On a recent Internet of Things Podcast episode, we took a question on our Voicemail hotline from Sam. Given all of the recent Matter news, Sam is wondering if there are any smoke detectors that support Matter right now. It’s a good question because some people aren’t clear about what the first device types will support.
Unfortunately, smoke and carbon dioxide detectors aren’t in the first bunch of supported device types. That’s not likely to change for quite a while either.
We reached out to First Alert, for example, and it didn’t have any support plans to announce. However, there already are working groups for new device types, including smoke and CO2 detectors. So give it time.
If you think about the Matter launch that just happened, it’s understandable.

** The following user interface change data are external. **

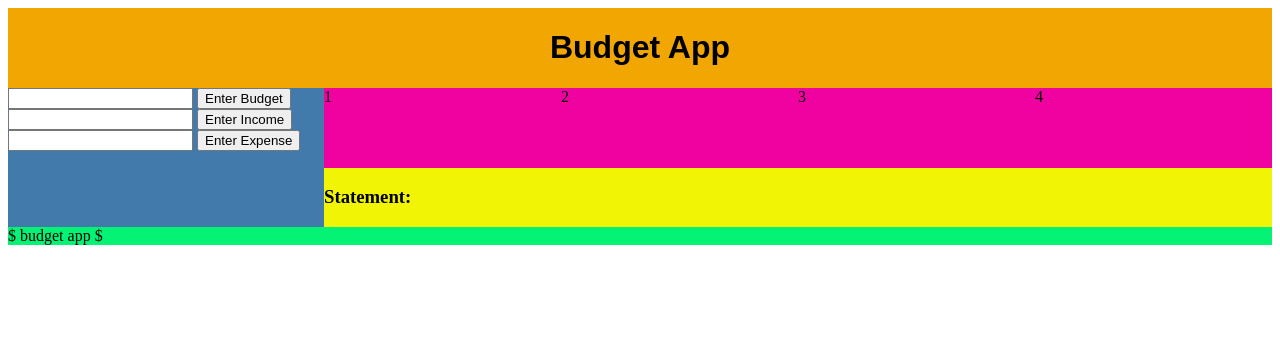
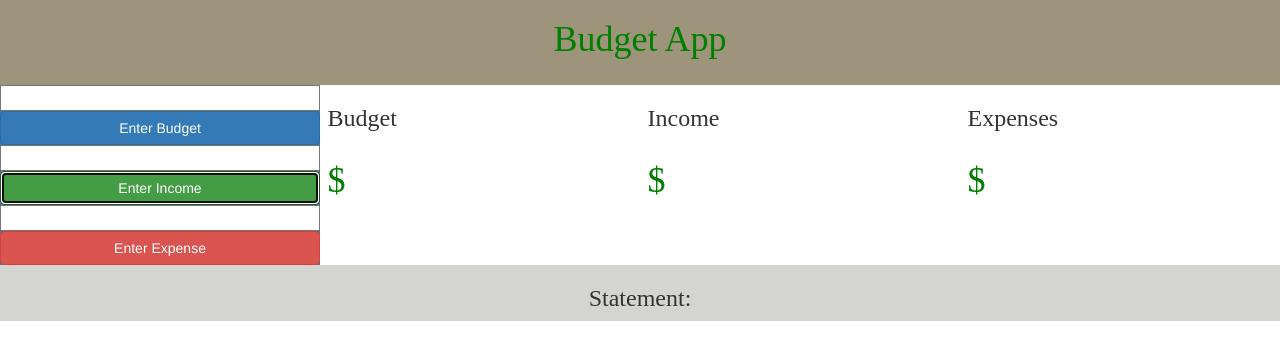
Before and after one commit to yavord10/BudgetApp, a plain HTML site: page index.html in a window 1280 px wide. Both pictures are taken after a click on the button "Enter Income". Drawn offline with nearby package versions, Linux system fonts and the light colour scheme; a web font is replaced by a local one.

Commit message:
updating files

```diff
--- a/app.js
+++ b/app.js
@@ -1,7 +1,9 @@
 budgetApp = {
-    budget: 0,
     expenses: [],
     income: [],
+    totalIncome: 0,
+    totalExpense: 0,
+    budget: 0,
 
     incomeAdd: function() {
         var incomeInput = document.getElementById("inputIncome");
@@ -13,12 +15,20 @@ budgetApp = {
         var expenseInput = document.getElementById("inputExpense");
         this.expenses.push(expenseInput.valueAsNumber);
         console.log(this.expenses);
-
     },
 
+    incomeTotalCalc: function() {
+        this.totalIncome = this.income.reduce((prevValue, nextValue) => prevValue + nextValue);
+        console.log(totalIncome);
+    },
+
+    expenseTotalCalc: function() {
+        this.totalExpense = this.expenses.reduce((prevValue, nextValue) => prevValue + nextValue);
+        console.log(totalExpense);
+    },
 };
 
- handlers = {
+handlers = {
     displayIncome: function() {
         var incomeInput = document.getElementById("inputIncome");
         var incomeValue = incomeInput.valueAsNumber;
@@ -34,6 +44,10 @@ budgetApp = {
             budgetApp.incomeAdd();
         };
         incomeInput.value = "";
+        budgetApp.incomeTotalCalc();
+        handlers.displayIncomeTotal();
+        budgetApp.budget = budgetApp.budget + incomeValue;
+        handlers.displayBudgetTotal();
     },
 
     displayExpense: function() {
@@ -51,5 +65,41 @@ budgetApp = {
             budgetApp.expenseAdd();
         };
         expenseInput.value ='';
+        budgetApp.expenseTotalCalc();
+        handlers.displayExpenseTotal();
+        budgetApp.budget = budgetApp.budget - expenseValue;
+        handlers.displayBudgetTotal();
     },
- };
+
+    displayIncomeTotal: function() {
+        var incomeContainer = document.getElementById('incomeContainer');
+        incomeContainer.innerHTML = '';
+        incomeContainer.innerHTML = budgetApp.totalIncome;
+    },
+
+    displayExpenseTotal: function() {
+        var expenseContainer = document.getElementById('expenseContainer');
+        expenseContainer.innerHTML = '';
+        expenseContainer.innerHTML = budgetApp.totalExpense;
+    },
+
+    displayBudgetTotal: function() {
+        var budgetContainer = document.getElementById('budgetContainer');
+        budgetContainer.innerHTML = budgetApp.budget;
+    },
+
+    initialBudgetSet: function() {
+        var inputBudget = document.getElementById('inputBudget');
+        var budgetValue = inputBudget.valueAsNumber;
+            if (isNaN(budgetValue) === true) {
+                alert('Please enter a valid number!');
+                inputBudget.value = '';
+            } else {
+                budgetApp.budget = budgetValue;
+                var budgetContainer = document.getElementById('budgetContainer');
+                budgetContainer.innerHTML = '';
+                budgetContainer.innerHTML = budgetApp.budget;
+                inputBudget.value = '';
+            };
+    }
+};
--- a/index.html
+++ b/index.html
@@ -5,42 +5,52 @@
     <meta name="viewport" content="width=device-width, initial-scale=1.0">
     <meta http-equiv="X-UA-Compatible" content="ie=edge">
     <title>Document</title>
-    <link href="styles.css" rel="stylesheet">
+    <link rel="stylesheet" href="https://maxcdn.bootstrapcdn.com/bootstrap/3.4.0/css/bootstrap.min.css">
+    <link href="styles.css" rel="stylesheet" type="text/css">
     <link href="http://fonts.googleapis.com/css?family=Corben:bold" rel="stylesheet" type="text/css">
+    <link rel="stylesheet" href="https://use.fontawesome.com/releases/v5.7.2/css/all.css" integrity="sha384-fnmOCqbTlWIlj8LyTjo7mOUStjsKC4pOpQbqyi7RrhN7udi9RwhKkMHpvLbHG9Sr" crossorigin="anonymous">
 </head>
 <body>
     <header>
-        <h1>Budget App</h1>
+        <h1 id="heading">Budget App</h1>
     </header>
     <section class='menu'>
-        <div class="budget">
+        <div>
             <input type="number" id="inputBudget">
-            <button>Enter Budget</button>
+            <button class="btn btn-primary" onclick="handlers.initialBudgetSet()">Enter Budget</button>
         </div>
         <div>
             <input type="number" id="inputIncome">
-            <button onclick="handlers.displayIncome()">Enter Income</button>
+            <button class="btn btn-success" onclick="handlers.displayIncome()">Enter Income</button>
         </div>
         <div>
             <input type="number" id="inputExpense">
-            <button onclick="handlers.displayExpense()">Enter Expense</button>
+            <button class="btn btn-danger" onclick="handlers.displayExpense()">Enter Expense</button>
         </div>
 
     </section>
     <section class='numbers'>
-        <div class="totalBudget">
-            1
+        <div id="totalBudget">
+            <h3>Budget</h3>
+            <div>
+                <h1>$</h1>
+                <h2 id="budgetContainer"> </h2>
+            </div>
         </div>
-        <div class="totalIncome">
-            2
+        <div id="totalIncome">
+            <h3>Income</h3>
+            <div>
+                <h1>$</h1>
+                <h2 id="incomeContainer"> </h2>
+            </div>
         </div>
-        <div class="totalExpense">
-            3
+        <div id="totalExpense">
+            <h3>Expenses</h3>
+            <div>
+                <h1>$</h1>
+                <h2 id="expenseContainer"> </h2>
+            </div>
         </div>
-        <div class="endResu">
-            4
-       </div>
-
     </section>
     <section class='list'>
         <div class='listheading'>
@@ -52,9 +62,6 @@
             </ul>
         </div>
     </section>
-    <footer>
-     $ budget app $
-    </footer>
 
     <script type="text/javascript" src="app.js"></script>
 </body>
--- a/styles.css
+++ b/styles.css
@@ -1,37 +1,56 @@
 body {
     display: grid;
     grid-template-columns: 1fr 3fr;
-    grid-template-rows: 1fr 1fr;
+    grid-template-rows: auto;
 }
 
 header {
-    background: rgb(241, 166, 2);
+    background: rgb(158, 147, 123);
     grid-column: span 2;
 }
 
 h1 {
+    padding-bottom: 15px;
+}
+
+h1,h2,h3 {
     text-align: center;
-    font-family: Arial, Helvetica, sans-serif;
+    font-family: 'Corben';
+}
+
+h1 {
+    color: green;
+}
+
+#incomeContainer {
+    color: rgb(13, 13, 180);
+}
+
+#expenseContainer {
+    color: rgb(196, 6, 6);
 }
 
 .menu {
     background: rgb(66, 122, 172);
-    grid-row: span 3;
+    grid-row: span 1;
 }
 
+
 .numbers {
-    background: rgb(240, 2, 161);
     display: grid;
-    grid-template-columns: 1fr 1fr 1fr 1fr;
-    grid-template-rows: 1fr 3fr;
+    grid-template-columns: 1fr 1fr 1fr;
+    grid-template-rows: auto;
+}
+
+.numbers > * > * {
+    padding-left: 7.5px;
+    padding-right: 7.5px;
+    display: flex;
+    flex-wrap: nowrap;
 }
 
 .list {
-    background: rgb(241, 245, 5);
-}
-
-footer {
-    background: rgb(4, 243, 116);
+    background: rgb(212, 212, 209);
     grid-column: span 2;
 }
 
@@ -46,3 +65,19 @@ li {
 .incomeLi {
     color: rgb(13, 13, 180);
 }
+
+p {
+    font-family: 'Corben', Arial, Helvetica, sans-serif;
+}
+
+.incomeText {
+    background-color: blue;
+}
+
+.btn {
+    width: 100%;
+}
+
+input {
+    width:100%;
+}
```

This is Matter 1.0, or the very first implementation of the new connected device specification. Device certifications require time, effort, and money. Most of the Matter partners are focused first on a smooth launch and transition, which is essentially the state we’re in right now. And the first device types are those that have a large, widespread user base. Think of the basics such as light bulbs, switches, and outlets. Aside from being the most used and deployed, these are among the simplest of smart home products.
Once we get over the initial hump of this transition, other supported device types will follow. Stacey has information from many of the Matter partner brands here that explains what the devices are and when to expect full Matter support. Unfortunately for Sam, smoke detectors just aren’t high on the priority list right now. The focus is more likely to turn toward sensors, locks, and smoke detectors as there’s more demand for such connected products.
I’d also note that most of the first Matter devices will be one-time purchases: A connected bulb or outlet, for example, should last as long as you live in your home. Smoke detectors are on a more regular upgrade cadence as it’s recommended you swap them out every ten years or so. As a result, many homeowners have relatively new smoke detectors and will be waiting to upgrade them to a newer connected version.
To hear Sam’s question in full, as well as our discussion on the topic, tune in to the Internet of Things Podcast below: